Material provided section start

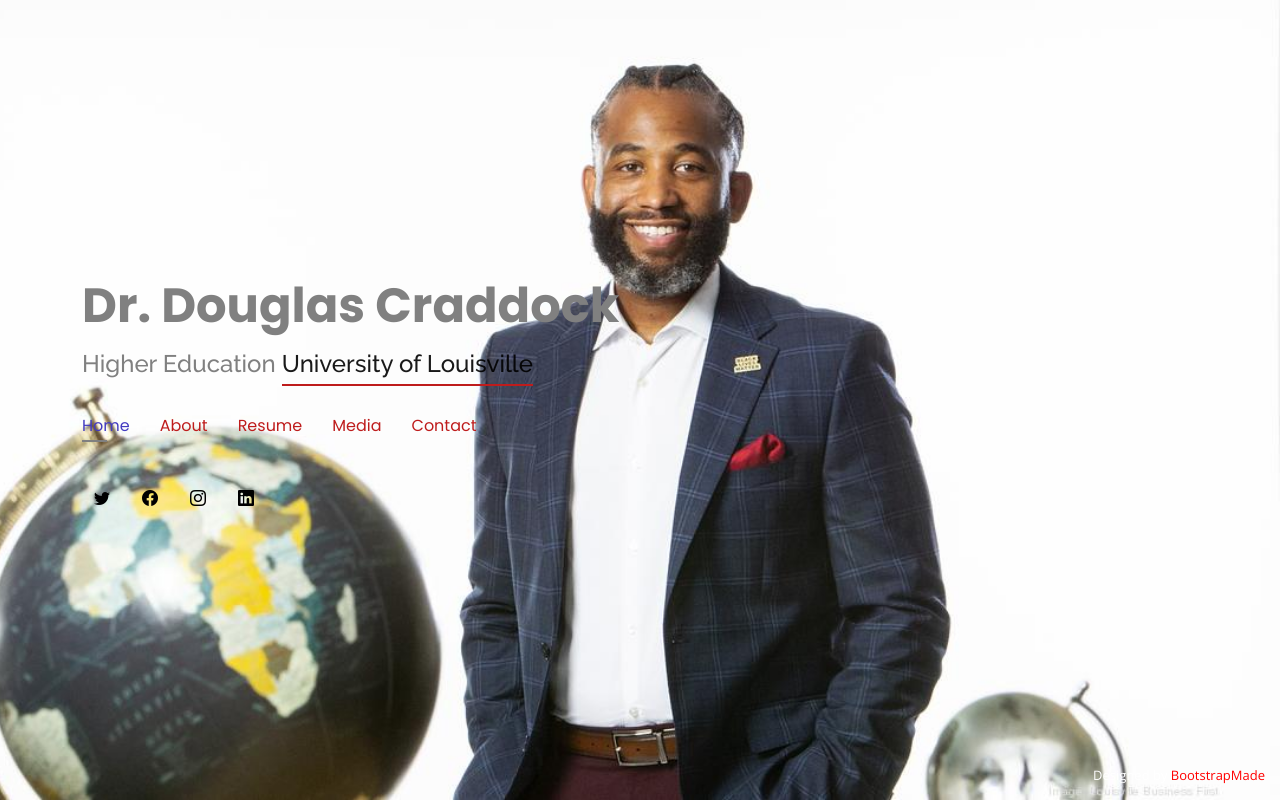
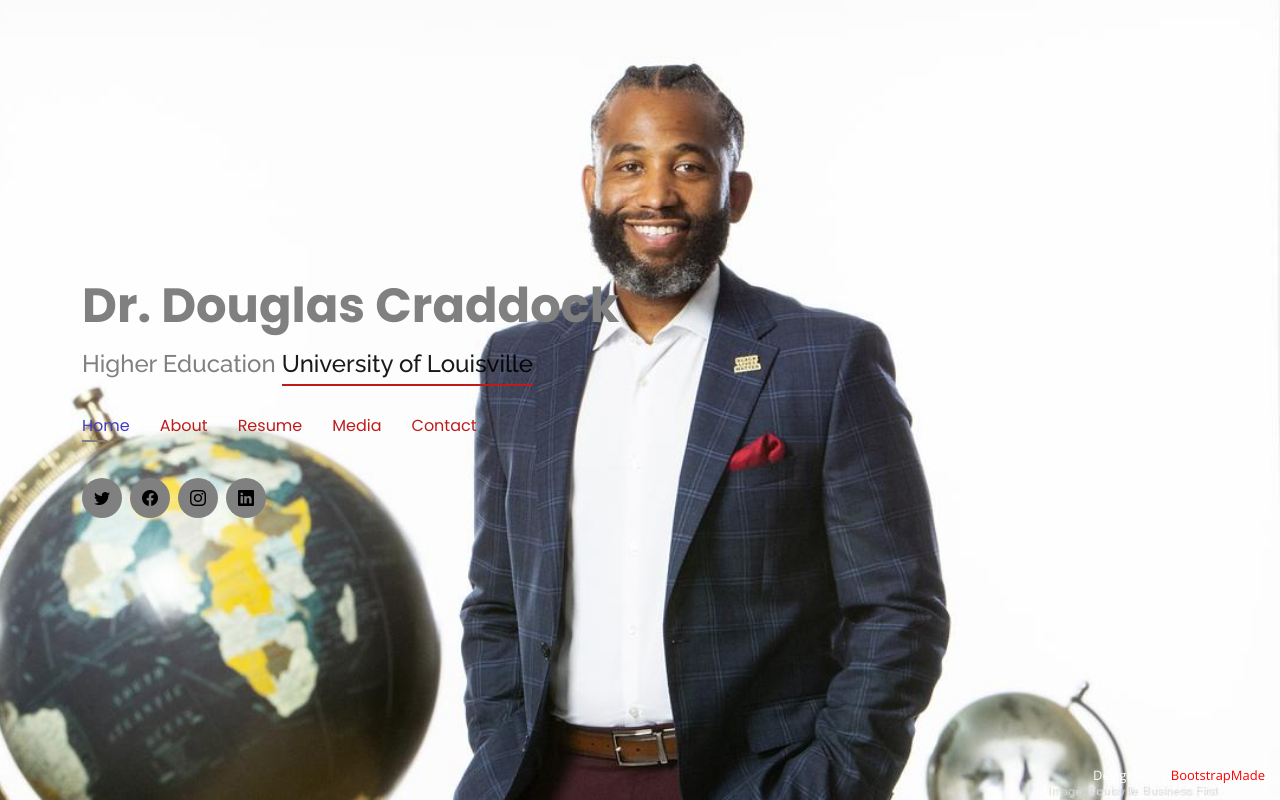
Before and after one commit to dcbastien/DCraddock, a plain HTML site: page index.html in a window 1280 px wide. Drawn offline with nearby package versions, Linux system fonts and the light colour scheme.

```diff
--- a/assets/css/style.css
+++ b/assets/css/style.css
@@ -97,7 +97,7 @@
   display: flex;
   justify-content: center;
   align-items: center;
-  background:;
+  background:gray;
   color:black;
   line-height: 1;
   margin-right: 8px;
```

Material provided section end

Work instructions –
When a line in the records above holds "style", that line is to be reported.

Answer to this exercise –
--- a/assets/css/style.css
+++ b/assets/css/style.css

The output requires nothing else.